  • John T. Collier

    Darlene – Good analogy between getting symptoms directly “from the horse’s mouth” (so to speak) in addition to having it filtered. I suspect that it would work well both in medicine and in science policy. As a software creator AND tester, I know the value of getting the symptoms of a software bug directly from the person who ran into the bug; filtered bug reports usually lead you down the wrong path.

    Granted, getting a bug report directly from a single person is a lot different than getting science policy opinions directly from 10 million people (there is a scaling problem), but if you don’t even TRY to get the opinion directly “from the horse’s mouth”, you are ensured of having at least one missing input. Missing inputs = partial garbage in = partial garbage out.

  • John T. Collier

    Darlene – Good analogy between getting symptoms directly “from the horse’s mouth” (so to speak) in addition to having it filtered. I suspect that it would work well both in medicine and in science policy. As a software creator AND tester, I know the value of getting the symptoms of a software bug directly from the person who ran into the bug; filtered bug reports usually lead you down the wrong path.

    Granted, getting a bug report directly from a single person is a lot different than getting science policy opinions directly from 10 million people (there is a scaling problem), but if you don’t even TRY to get the opinion directly “from the horse’s mouth”, you are ensured of having at least one missing input. Missing inputs = partial garbage in = partial garbage out.

  • Kate

    I wonder how much of the “filtering” doctors and nurses do is to try to avoid problems with placebo effects, causation/correlation, etc? Humans are notoriously bad at objectively reporting observations…

  • Kate

    I wonder how much of the “filtering” doctors and nurses do is to try to avoid problems with placebo effects, causation/correlation, etc? Humans are notoriously bad at objectively reporting observations…

  • JT Lewis

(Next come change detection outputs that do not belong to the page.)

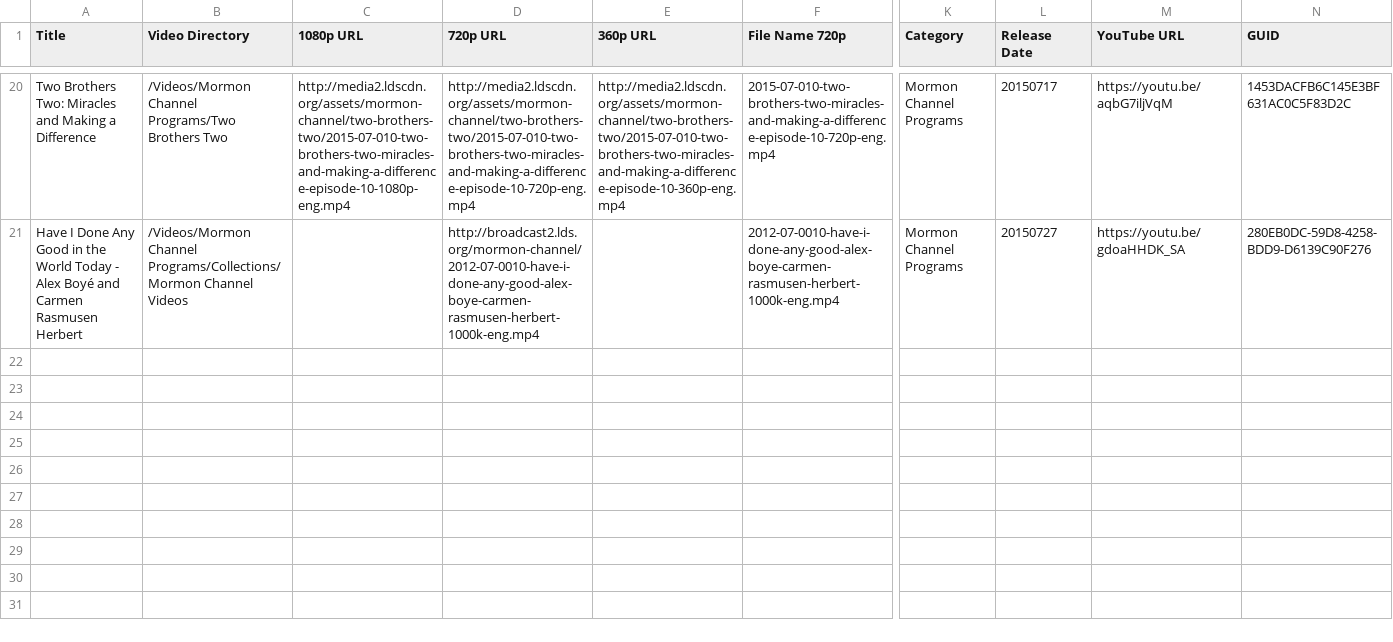
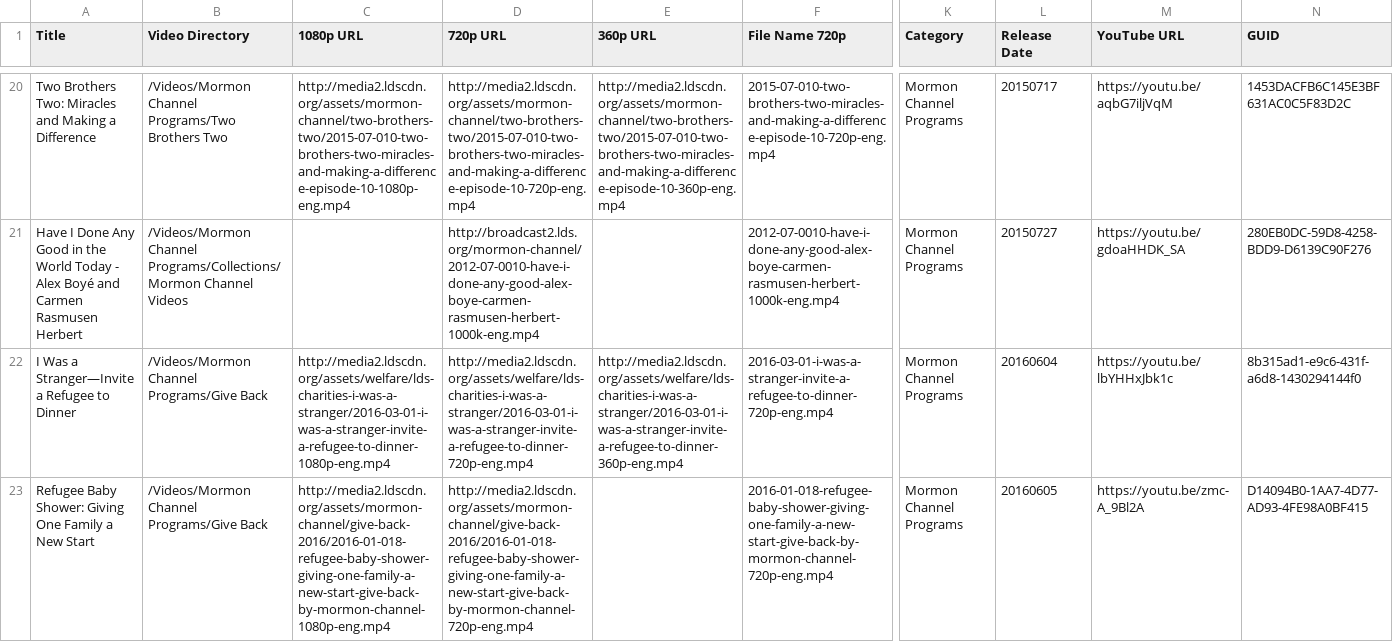
Before and after one commit to dwariner/Meetinghouse-Library, a CSV file: Libraries/Mormon Channel Programs.csv, drawn as a sheet; only a part is shown, gaps mark what is left out; rows hold the shown columns only; the diff names each change by its address in the sheet, - before the commit and + after, or states it on an @@ line.

Commit message:
Adding 2015 October and 2016 April Libraries info

```diff
--- a/Libraries/Mormon Channel Programs.csv
+++ b/Libraries/Mormon Channel Programs.csv
+row 22: I Was a Stranger—Invite a Refugee to Dinner | /Videos/Mormon Channel Programs/Give Back | http://media2.ldscdn.org/assets/welfare/lds-charities-i-was-a-stranger/2016-03-01-i-was-a-stranger-invite-a-refugee-to-dinner-1080p-eng.mp4 | http://media2.ldscdn.org/assets/welfare/lds-charities-i-was-a-stranger/2016-03-01-i-was-a-stranger-invite-a-refugee-to-dinner-720p-eng.mp4 | http://media2.ldscdn.org/assets/welfare/lds-charities-i-was-a-stranger/2016-03-01-i-was-a-stranger-invite-a-refugee-to-dinner-360p-eng.mp4 | 2016-03-01-i-was-a-stranger-invite-a-refugee-to-dinner-720p-eng.mp4 | Mormon Channel Programs | 20160604 | https://youtu.be/lbYHHxJbk1c | 8b315ad1-e9c6-431f-a6d8-1430294144f0
+row 23: Refugee Baby Shower: Giving One Family a New Start | /Videos/Mormon Channel Programs/Give Back | http://media2.ldscdn.org/assets/mormon-channel/give-back-2016/2016-01-018-refugee-baby-shower-giving-one-family-a-new-start-give-back-by-mormon-channel-1080p-eng.mp4 | http://media2.ldscdn.org/assets/mormon-channel/give-back-2016/2016-01-018-refugee-baby-shower-giving-one-family-a-new-start-give-back-by-mormon-channel-720p-eng.mp4 |  | 2016-01-018-refugee-baby-shower-giving-one-family-a-new-start-give-back-by-mormon-channel-720p-eng.mp4 | Mormon Channel Programs | 20160605 | https://youtu.be/zmc-A_9Bl2A | D14094B0-1AA7-4D77-AD93-4FE98A0BF415
```
Also changed, not shown: Libraries/2015 April General Conference.csv, Libraries/Mormon Messages.csv, 12 other files.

    Sometimes patient-input creates cacophony, not clarity. One can always find anecdotal evidence to bolster one’s argument. See, for example, this Sunday’s NYTimes Magazine article and blog on menopause: http://well.blogs.nytimes.com/2010/04/14/the-mental-chaos-of-menopause/ (especially the passionate and testy blog comments on both sides of the issue.) Read in tandem with Scientific American’s Is Estrogen the New Ritalin? http://www.scientificamerican.com/article.cfm?id=is-estrogen-the-new-ritalin It falls to policy makers, researchers, and practitioners to tease out what is meaningful and accurate.

  • JT Lewis

    Sometimes patient-input creates cacophony, not clarity. One can always find anecdotal evidence to bolster one’s argument. See, for example, this Sunday’s NYTimes Magazine article and blog on menopause: http://well.blogs.nytimes.com/2010/04/14/the-mental-chaos-of-menopause/ (especially the passionate and testy blog comments on both sides of the issue.) Read in tandem with Scientific American’s Is Estrogen the New Ritalin? http://www.scientificamerican.com/article.cfm?id=is-estrogen-the-new-ritalin It falls to policy makers, researchers, and practitioners to tease out what is meaningful and accurate.